Two excerpts from Eve's Hollywood, billed as "a confessional L.A. novel by Eve Babitz." James Wolcott wrote about Babitz not too long ago and the Siren, fascinated, managed to borrow a copy of the out-of-print and damn-near-unavailable book from a trusting and generous friend.
This little post is for that friend, and for Kim Morgan, who loves Los Angeles and who makes the Siren want to love it. And after reading this book, the Siren's smitten with Eve Babitz, too. The woman is a natural writer--unforced, unfussy, funny as hell.
First, a picnic by the L.A. River. Los Angeles has a river? wondered the Siren, as she read.

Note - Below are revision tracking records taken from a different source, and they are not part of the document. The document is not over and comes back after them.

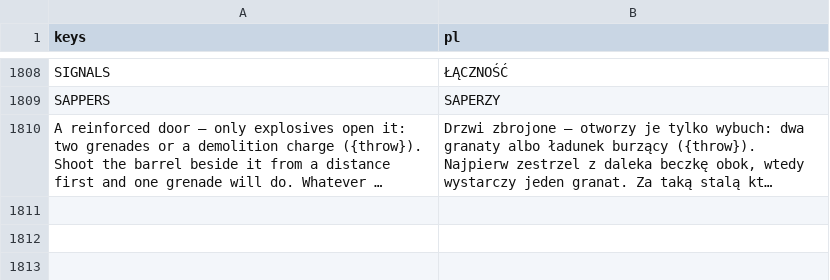
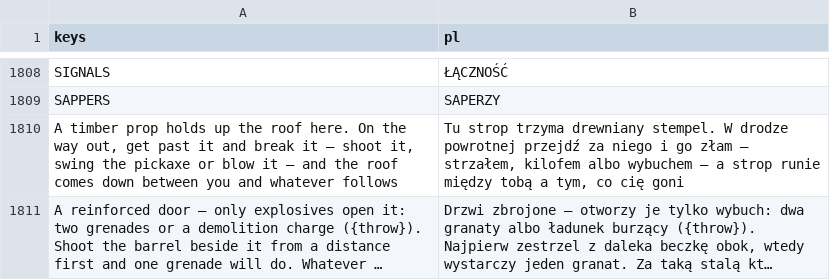
Before and after one commit to ssiwm/gameon, a CSV file: prototype/translations/ui.csv, drawn as a sheet; only a part is shown, gaps mark what is left out; long unchanged cells end in …; the diff names each change by its address in the sheet, - before the commit and + after, or states it on an @@ line.

```diff
--- a/prototype/translations/ui.csv
+++ b/prototype/translations/ui.csv
+row 1810: A timber prop holds up the roof here. On the way out, get past it and break it — shoot it, swing the pickaxe or blow it — and the roof comes down between you and whatever follows | Tu strop trzyma drewniany stempel. W drodze powrotnej przejdź za niego i go złam — strzałem, kilofem albo wybuchem — a strop runie między tobą a tym, co cię goni
```
Also changed, not shown: 10 other files.
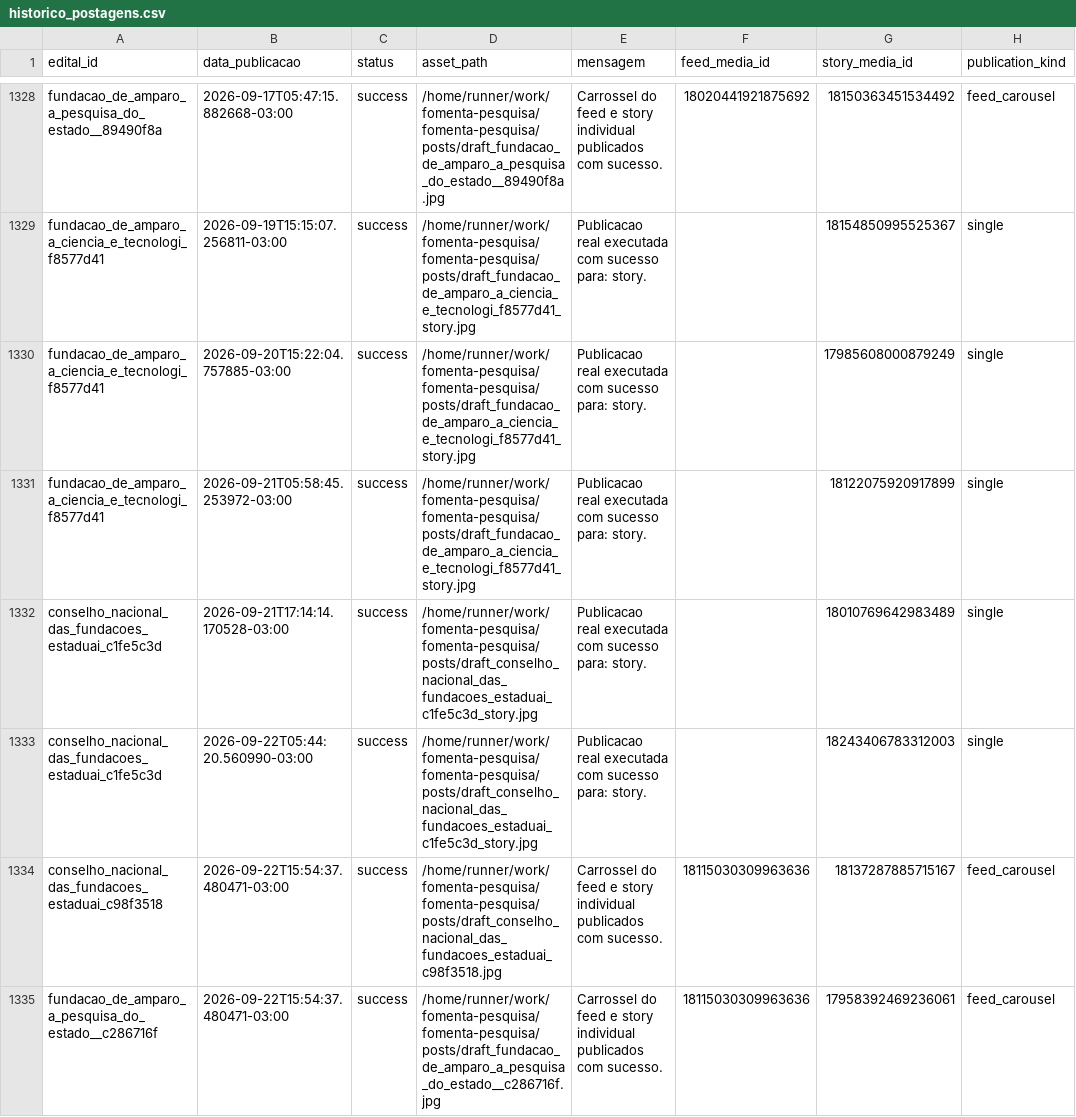
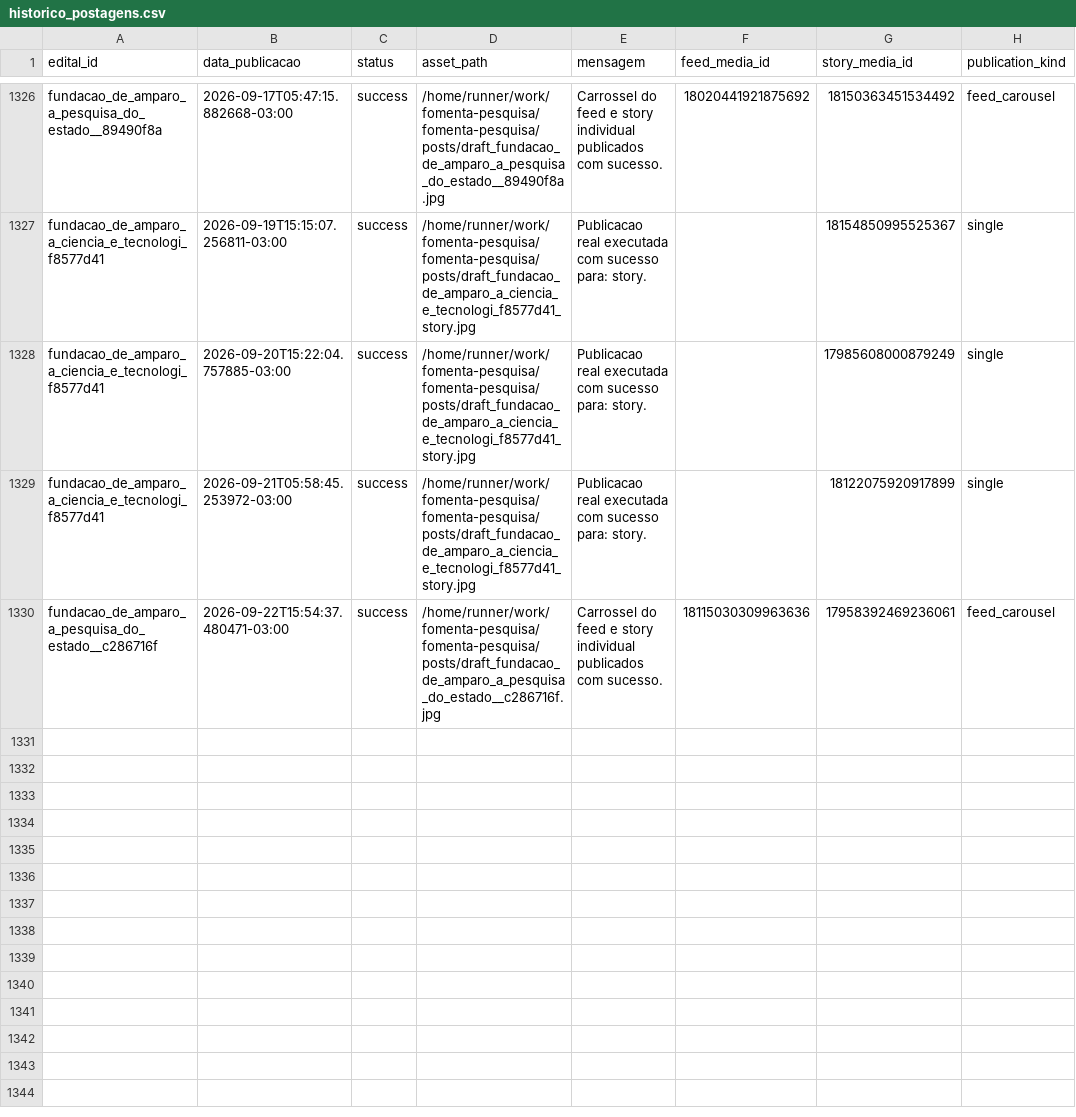
Before and after one commit to brauliorrs/fomenta-pesquisa, a CSV file: data/historico_postagens.csv, drawn as a sheet; only a part is shown, gaps mark what is left out; the diff covers the shown part only.

```diff
--- a/data/historico_postagens.csv
+++ b/data/historico_postagens.csv
@@ -1331,5 +1329,2 @@ fundacao_de_amparo_a_ciencia_e_tecnologi_f8577d41,2026-09-20T15:22:04.757885-03:
 fundacao_de_amparo_a_ciencia_e_tecnologi_f8577d41,2026-09-21T05:58:45.253972-03:00,success,/home/runner/work/fomenta-pesquisa/fomenta-pesquisa/posts/draft_fundacao_de_amparo_a_ciencia_e_tecnologi_f8577d41_story.jpg,Publicacao real executada com sucesso para: story.,,18122075920917899,single
-conselho_nacional_das_fundacoes_estaduai_c1fe5c3d,2026-09-21T17:14:14.170528-03:00,success,/home/runner/work/fomenta-pesquisa/fomenta-pesquisa/posts/draft_conselho_nacional_das_fundacoes_estaduai_c1fe5c3d_story.jpg,Publicacao real executada com sucesso para: story.,,18010769642983489,single
-conselho_nacional_das_fundacoes_estaduai_c1fe5c3d,2026-09-22T05:44:20.560990-03:00,success,/home/runner/work/fomenta-pesquisa/fomenta-pesquisa/posts/draft_conselho_nacional_das_fundacoes_estaduai_c1fe5c3d_story.jpg,Publicacao real executada com sucesso para: story.,,18243406783312003,single
-conselho_nacional_das_fundacoes_estaduai_c98f3518,2026-09-22T15:54:37.480471-03:00,success,/home/runner/work/fomenta-pesquisa/fomenta-pesquisa/posts/draft_conselho_nacional_das_fundacoes_estaduai_c98f3518.jpg,Carrossel do feed e story individual publicados com sucesso.,18115030309963636,18137287885715167,feed_carousel
 fundacao_de_amparo_a_pesquisa_do_estado__c286716f,2026-09-22T15:54:37.480471-03:00,success,/home/runner/work/fomenta-pesquisa/fomenta-pesquisa/posts/draft_fundacao_de_amparo_a_pesquisa_do_estado__c286716f.jpg,Carrossel do feed e story individual publicados com sucesso.,18115030309963636,17958392469236061,feed_carousel
```
Also changed, not shown: 3 removed rows elsewhere in this file, 28 other files.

Well, of sorts...
Vera Stravinsky once told me that in 1937 she went on a picnic, in a few limousines, that Paulette Goddard had prepared ("because she was quite a gourmet..." Vera said). On the picnic was the Stravinskys, Charlie Chaplin and Paulette Goddard, Greta Garbo, Bertrand Russell and the Huxleys. They got into the cars to drive to a likely spot, but there were no likely spots and they drove and drove. There had been a drought and everything was dry, there was no grass and so finally they spotted the measly L.A. "River" and decided to spread their blanket on its ridiculous banks and make the best of it. The "L.A. River" is a trickle that only looks slightly like a river if there's been a downpour for three months but even then it doesn't look like a river. Anyway, they spread out the food, the champagne, the caviar, the pate and everything and sat on the banks of the "river" beneath a bridge over which cars were going.
They looked up and there was a motorcycle cop with his fists on his hips, looking cross.
"Yes?" Bertrand Russell stood up to inquire.
There was a sign that said people were not allowed to picnic by the "river."
The cop pointed to the sign and looked at Russell and then said, "Can't you read?"...
The cop only relented when he recognized Garbo.
The Siren is quoting this next bit because first of all, the Siren loves people who love their cities. Second, the Siren likes Nathanael West--and despite that, this made her laugh and laugh and laugh. Especially the kicker.
"Nathanael West is the best writer about Hollywood there ever was."
"No, he isn't."
The first speaker is someone from Chicago, the second is me, born in Hollywood. People from the East all like Nathanael West because he shows them it's not all blue skies and pink sunsets, so they don't have to worry: It's shallow, corrupt and ugly.
I think Nathanael West was a creep. Assuring his friends back at Dartmouth that even though he'd gone to Hollywood, he had not gone Hollywood. It's a little apologia for coming to the Coast for the money and having a winter where you didn't have to put tons of clothes on just to go out and buy a pack of cigarettes or a beer. And so people from New York and Chicago say, "Nathanael West is the best writer about Hollywood there ever was."
All the things that Nathanael West noticed are here. The old people dying, the ennui, the architecture and fat screenplay writers who think it's a tragedy when they can't get laid by the 14-year-old doxette in Gower Gulch, the same 14-year-old who'll ball the cowboys any old time. But if there had been someone, say, who wrote a book about New York, a nice, precise, short little novel in which New York was only described as ugly, horrendous and finally damned and that was the book everyone from elsewhere decided was the "best book about New York there ever was," people who grew up knowing why New York was beautiful would finally, right before dessert, throw their sherry across the table and yell, "I'll pick you up in a taxi, honey, and take you for a fucking guided tour, you blind jerk."
The Siren's been under the weather, but she'll be back to her old, erratic self in no time.